Seven Reasons Why Rents are Rising

by John Wilhoit Jr. on

Seven ball

Rents are rising.  Following are seven reasons why I believe rents will increase  at a faster pace going forward.

  1. The foreclosure rate, while waning, has taken significant housing product out of circulation.  This housing cannot be purchased, sold or rented effectively decreasing the supply of housing.
  2. Limited new construction along with incremental population growth is a spark in the tinder box waiting to explode.  To maintain historic averages, in terms of the number of people per household, requires an increase in the housing stock.  Otherwise, expect more people per household as housing becomes scarce.
  3. The operating position of the Treasury and Federal Reserve.  We will print more money (increasing M1) and buy more bonds (removing liquidity).  This stasis, while maintaining low mortgage rates, continues to create uncertainty.   In times of uncertainty fewer people buy homes.
  4. Current interest rates are not sustainable.  What’s good for mortgage rates is bad for savers.  While we, the consumer, are enjoying historically low rates, so are government borrowers.  But there is no way, no how that rates can remain this low forever.
  5. Home ownership rates are decreasing creating an expanding renter pool.  More people looking for rental housing concurrent with limited new product is a crystal clear point towards higher rents.
  6.  Mortgage securitization is surviving on life support.  Fewer people can qualify for a conventional mortgage today.  And few firms are willing to take on the risk of bundling (witness Bank of America’s $8.5 Billion Dollars set-aside).  No matter having the down payment in hand, Fannie and Freddie effective October 2011 have decreased the applicable debt service coverage ratio that defines how much a borrower can afford.   Good underwriting all, but this will indeed decrease the number of families becoming homeowners.
  7. Replacement housing is not being replaced.  Housing that is taken out of service- for any reason, is not being replaced.   Be it functional obsolescence, fire, flood or age.  This is usually a small number, but it is impacting available housing stock.   Yet another straw on top of the stack.

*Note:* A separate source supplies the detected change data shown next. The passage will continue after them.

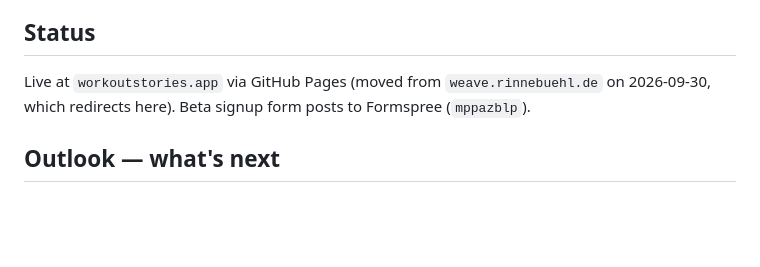
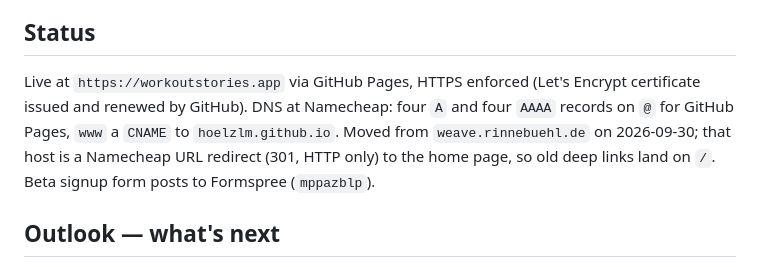
Before and after one commit to hoelzlm/weave-site, a Markdown page: README.md, the part around the change. GitHub-like rendering; blank space fills up the shorter version.

Commit message:
Record the move to HTTPS on workoutstories.app in the README
GitHub Pages now serves workoutstories.app with a Let's Encrypt
certificate and HTTPS enforced. Note the Namecheap DNS records it
depends on and that the old weave.rinnebuehl.de host redirects to the
home page only, without keeping the path.

Co-Authored-By: Claude Opus 5.5 <noreply@anthropic.com>

```diff
--- a/README.md
+++ b/README.md
@@ -87,7 +87,7 @@ Add `loading="lazy" decoding="async"` to the `<img>` when it sits below the firs
 
 ## Status
 
-Live at `workoutstories.app` via GitHub Pages (moved from `weave.rinnebuehl.de` on 2026-09-30, which redirects here). Beta signup form posts to Formspree (`mppazblp`).
+Live at `https://workoutstories.app` via GitHub Pages, HTTPS enforced (Let's Encrypt certificate issued and renewed by GitHub). DNS at Namecheap: four `A` and four `AAAA` records on `@` for GitHub Pages, `www` a `CNAME` to `hoelzlm.github.io`. Moved from `weave.rinnebuehl.de` on 2026-09-30; that host is a Namecheap URL redirect (301, HTTP only) to the home page, so old deep links land on `/`. Beta signup form posts to Formspree (`mppazblp`).
 
 ## Outlook — what's next
 
```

The perfect storm for significant rental increases is brewing.   Shelter, food, transportation and health-care are all mandatory pieces of  our modern lifestyle.  Shelter is about to become much more  expensive.

 
About This Blog
Multifamily Insight is dedicated to assisting current and future multifamily property owners, operators and investors in executing specific tasks that allow multifamily assets to operate at their highest level of efficiency. We discuss real world issues in multifamily management and acquisitions. This blog is intended to be informational only and does not provide legal, financial or accounting advice. Seek professional counsel. We discuss best practices in multifamily management and methods related to how to buy apartment complexes. Our focus is sharing strategies and tactics that can be implemented and measured. For more information, visit: www.MultifamilyInsight.com

If you enjoyed this article, get email updates (they're free)!

{ 2 comments… read them below or add one }

CalinUT May 24, 2013 at 1:10 pm

You might add “demographics” to your list. It’s a matter of the number of young people in your area that either don’t want to buy or don’t have the money to buy a house, but they can afford to rent. That will change in about 10 years.

John May 24, 2013 at 3:35 pm

As much as I talk about demographic in this blog… it’s natural fit for this article also. Sometimes not seeing forest from trees! Thanks for bring this into the mix here.

Leave a Comment

{ 1 trackback }

Previous post:

Next post: